Exercise objective> Every entry below needs to be copied exactly.

Data supplied>
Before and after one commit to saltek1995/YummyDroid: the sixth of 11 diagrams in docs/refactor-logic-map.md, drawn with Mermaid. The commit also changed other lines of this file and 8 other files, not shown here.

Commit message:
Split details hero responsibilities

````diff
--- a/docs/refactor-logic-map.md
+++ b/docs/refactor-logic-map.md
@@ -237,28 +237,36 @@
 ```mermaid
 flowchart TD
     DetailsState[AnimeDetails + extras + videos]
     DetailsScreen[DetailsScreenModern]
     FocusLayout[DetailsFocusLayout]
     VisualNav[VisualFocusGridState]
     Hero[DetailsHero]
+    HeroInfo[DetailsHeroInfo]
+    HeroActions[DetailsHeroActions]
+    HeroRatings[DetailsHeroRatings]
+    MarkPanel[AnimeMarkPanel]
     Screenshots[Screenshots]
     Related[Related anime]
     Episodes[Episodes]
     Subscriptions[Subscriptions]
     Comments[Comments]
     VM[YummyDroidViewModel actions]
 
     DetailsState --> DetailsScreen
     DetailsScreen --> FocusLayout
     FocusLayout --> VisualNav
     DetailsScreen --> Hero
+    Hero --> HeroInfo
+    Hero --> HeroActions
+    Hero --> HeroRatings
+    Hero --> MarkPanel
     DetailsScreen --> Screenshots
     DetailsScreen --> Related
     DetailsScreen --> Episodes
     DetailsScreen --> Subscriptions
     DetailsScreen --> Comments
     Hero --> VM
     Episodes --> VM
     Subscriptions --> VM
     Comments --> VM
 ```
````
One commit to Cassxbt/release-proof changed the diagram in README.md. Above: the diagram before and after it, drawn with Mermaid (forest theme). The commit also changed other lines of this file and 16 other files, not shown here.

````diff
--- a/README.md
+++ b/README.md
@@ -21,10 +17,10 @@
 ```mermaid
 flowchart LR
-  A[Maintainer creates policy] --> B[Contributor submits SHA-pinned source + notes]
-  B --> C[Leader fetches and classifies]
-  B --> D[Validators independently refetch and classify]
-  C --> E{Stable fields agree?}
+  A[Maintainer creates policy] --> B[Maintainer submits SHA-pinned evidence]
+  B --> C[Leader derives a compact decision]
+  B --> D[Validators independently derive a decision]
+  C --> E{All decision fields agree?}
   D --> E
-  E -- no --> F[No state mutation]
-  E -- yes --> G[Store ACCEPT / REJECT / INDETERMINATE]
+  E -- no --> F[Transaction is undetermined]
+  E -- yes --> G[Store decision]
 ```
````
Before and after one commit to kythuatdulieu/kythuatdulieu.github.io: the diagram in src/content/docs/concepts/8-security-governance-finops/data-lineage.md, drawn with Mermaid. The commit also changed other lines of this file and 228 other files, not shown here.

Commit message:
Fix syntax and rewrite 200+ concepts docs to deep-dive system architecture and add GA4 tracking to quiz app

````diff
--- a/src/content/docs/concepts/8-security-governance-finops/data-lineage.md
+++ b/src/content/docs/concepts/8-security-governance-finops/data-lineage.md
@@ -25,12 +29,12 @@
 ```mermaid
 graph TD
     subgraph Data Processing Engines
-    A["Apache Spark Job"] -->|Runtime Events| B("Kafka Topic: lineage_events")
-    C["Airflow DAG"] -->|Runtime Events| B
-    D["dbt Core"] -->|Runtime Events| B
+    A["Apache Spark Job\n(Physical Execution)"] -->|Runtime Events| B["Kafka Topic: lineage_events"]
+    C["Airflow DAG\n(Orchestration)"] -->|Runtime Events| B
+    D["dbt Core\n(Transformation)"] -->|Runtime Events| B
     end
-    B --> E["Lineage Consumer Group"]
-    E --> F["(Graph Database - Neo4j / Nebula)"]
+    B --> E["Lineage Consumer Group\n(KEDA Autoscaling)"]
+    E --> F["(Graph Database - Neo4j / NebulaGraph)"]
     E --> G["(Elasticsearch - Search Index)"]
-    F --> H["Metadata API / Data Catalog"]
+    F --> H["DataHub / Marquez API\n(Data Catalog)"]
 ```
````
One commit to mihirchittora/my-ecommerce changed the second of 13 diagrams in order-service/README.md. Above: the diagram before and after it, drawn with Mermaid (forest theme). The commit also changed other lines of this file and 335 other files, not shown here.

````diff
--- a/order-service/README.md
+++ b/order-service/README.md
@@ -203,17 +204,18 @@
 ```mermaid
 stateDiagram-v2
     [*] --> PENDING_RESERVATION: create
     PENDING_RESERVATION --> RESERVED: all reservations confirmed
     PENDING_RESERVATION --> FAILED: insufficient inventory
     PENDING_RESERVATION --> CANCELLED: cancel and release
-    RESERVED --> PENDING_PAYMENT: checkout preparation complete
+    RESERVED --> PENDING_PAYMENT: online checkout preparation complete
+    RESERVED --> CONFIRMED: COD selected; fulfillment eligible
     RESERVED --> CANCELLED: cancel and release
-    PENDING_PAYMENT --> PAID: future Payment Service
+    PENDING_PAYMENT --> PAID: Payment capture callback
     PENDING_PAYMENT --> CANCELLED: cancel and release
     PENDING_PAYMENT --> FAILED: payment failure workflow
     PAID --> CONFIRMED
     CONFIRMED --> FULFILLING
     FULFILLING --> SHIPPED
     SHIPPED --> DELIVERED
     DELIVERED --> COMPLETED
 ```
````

Result for this exercise>
Before and after one commit to saltek1995/YummyDroid: the sixth of 11 diagrams in docs/refactor-logic-map.md, drawn with Mermaid. The commit also changed other lines of this file and 8 other files, not shown here.

Commit message:
Split details hero responsibilities

````diff
--- a/docs/refactor-logic-map.md
+++ b/docs/refactor-logic-map.md
@@ -237,28 +237,36 @@
 ```mermaid
 flowchart TD
     DetailsState[AnimeDetails + extras + videos]
     DetailsScreen[DetailsScreenModern]
     FocusLayout[DetailsFocusLayout]
     VisualNav[VisualFocusGridState]
     Hero[DetailsHero]
+    HeroInfo[DetailsHeroInfo]
+    HeroActions[DetailsHeroActions]
+    HeroRatings[DetailsHeroRatings]
+    MarkPanel[AnimeMarkPanel]
     Screenshots[Screenshots]
     Related[Related anime]
     Episodes[Episodes]
     Subscriptions[Subscriptions]
     Comments[Comments]
     VM[YummyDroidViewModel actions]
 
     DetailsState --> DetailsScreen
     DetailsScreen --> FocusLayout
     FocusLayout --> VisualNav
     DetailsScreen --> Hero
+    Hero --> HeroInfo
+    Hero --> HeroActions
+    Hero --> HeroRatings
+    Hero --> MarkPanel
     DetailsScreen --> Screenshots
     DetailsScreen --> Related
     DetailsScreen --> Episodes
     DetailsScreen --> Subscriptions
     DetailsScreen --> Comments
     Hero --> VM
     Episodes --> VM
     Subscriptions --> VM
     Comments --> VM
 ```
````
One commit to Cassxbt/release-proof changed the diagram in README.md. Above: the diagram before and after it, drawn with Mermaid (forest theme). The commit also changed other lines of this file and 16 other files, not shown here.

````diff
--- a/README.md
+++ b/README.md
@@ -21,10 +17,10 @@
 ```mermaid
 flowchart LR
-  A[Maintainer creates policy] --> B[Contributor submits SHA-pinned source + notes]
-  B --> C[Leader fetches and classifies]
-  B --> D[Validators independently refetch and classify]
-  C --> E{Stable fields agree?}
+  A[Maintainer creates policy] --> B[Maintainer submits SHA-pinned evidence]
+  B --> C[Leader derives a compact decision]
+  B --> D[Validators independently derive a decision]
+  C --> E{All decision fields agree?}
   D --> E
-  E -- no --> F[No state mutation]
-  E -- yes --> G[Store ACCEPT / REJECT / INDETERMINATE]
+  E -- no --> F[Transaction is undetermined]
+  E -- yes --> G[Store decision]
 ```
````
Before and after one commit to kythuatdulieu/kythuatdulieu.github.io: the diagram in src/content/docs/concepts/8-security-governance-finops/data-lineage.md, drawn with Mermaid. The commit also changed other lines of this file and 228 other files, not shown here.

Commit message:
Fix syntax and rewrite 200+ concepts docs to deep-dive system architecture and add GA4 tracking to quiz app

````diff
--- a/src/content/docs/concepts/8-security-governance-finops/data-lineage.md
+++ b/src/content/docs/concepts/8-security-governance-finops/data-lineage.md
@@ -25,12 +29,12 @@
 ```mermaid
 graph TD
     subgraph Data Processing Engines
-    A["Apache Spark Job"] -->|Runtime Events| B("Kafka Topic: lineage_events")
-    C["Airflow DAG"] -->|Runtime Events| B
-    D["dbt Core"] -->|Runtime Events| B
+    A["Apache Spark Job\n(Physical Execution)"] -->|Runtime Events| B["Kafka Topic: lineage_events"]
+    C["Airflow DAG\n(Orchestration)"] -->|Runtime Events| B
+    D["dbt Core\n(Transformation)"] -->|Runtime Events| B
     end
-    B --> E["Lineage Consumer Group"]
-    E --> F["(Graph Database - Neo4j / Nebula)"]
+    B --> E["Lineage Consumer Group\n(KEDA Autoscaling)"]
+    E --> F["(Graph Database - Neo4j / NebulaGraph)"]
     E --> G["(Elasticsearch - Search Index)"]
-    F --> H["Metadata API / Data Catalog"]
+    F --> H["DataHub / Marquez API\n(Data Catalog)"]
 ```
````
One commit to mihirchittora/my-ecommerce changed the second of 13 diagrams in order-service/README.md. Above: the diagram before and after it, drawn with Mermaid (forest theme). The commit also changed other lines of this file and 335 other files, not shown here.

````diff
--- a/order-service/README.md
+++ b/order-service/README.md
@@ -203,17 +204,18 @@
 ```mermaid
 stateDiagram-v2
     [*] --> PENDING_RESERVATION: create
     PENDING_RESERVATION --> RESERVED: all reservations confirmed
     PENDING_RESERVATION --> FAILED: insufficient inventory
     PENDING_RESERVATION --> CANCELLED: cancel and release
-    RESERVED --> PENDING_PAYMENT: checkout preparation complete
+    RESERVED --> PENDING_PAYMENT: online checkout preparation complete
+    RESERVED --> CONFIRMED: COD selected; fulfillment eligible
     RESERVED --> CANCELLED: cancel and release
-    PENDING_PAYMENT --> PAID: future Payment Service
+    PENDING_PAYMENT --> PAID: Payment capture callback
     PENDING_PAYMENT --> CANCELLED: cancel and release
     PENDING_PAYMENT --> FAILED: payment failure workflow
     PAID --> CONFIRMED
     CONFIRMED --> FULFILLING
     FULFILLING --> SHIPPED
     SHIPPED --> DELIVERED
     DELIVERED --> COMPLETED
 ```
````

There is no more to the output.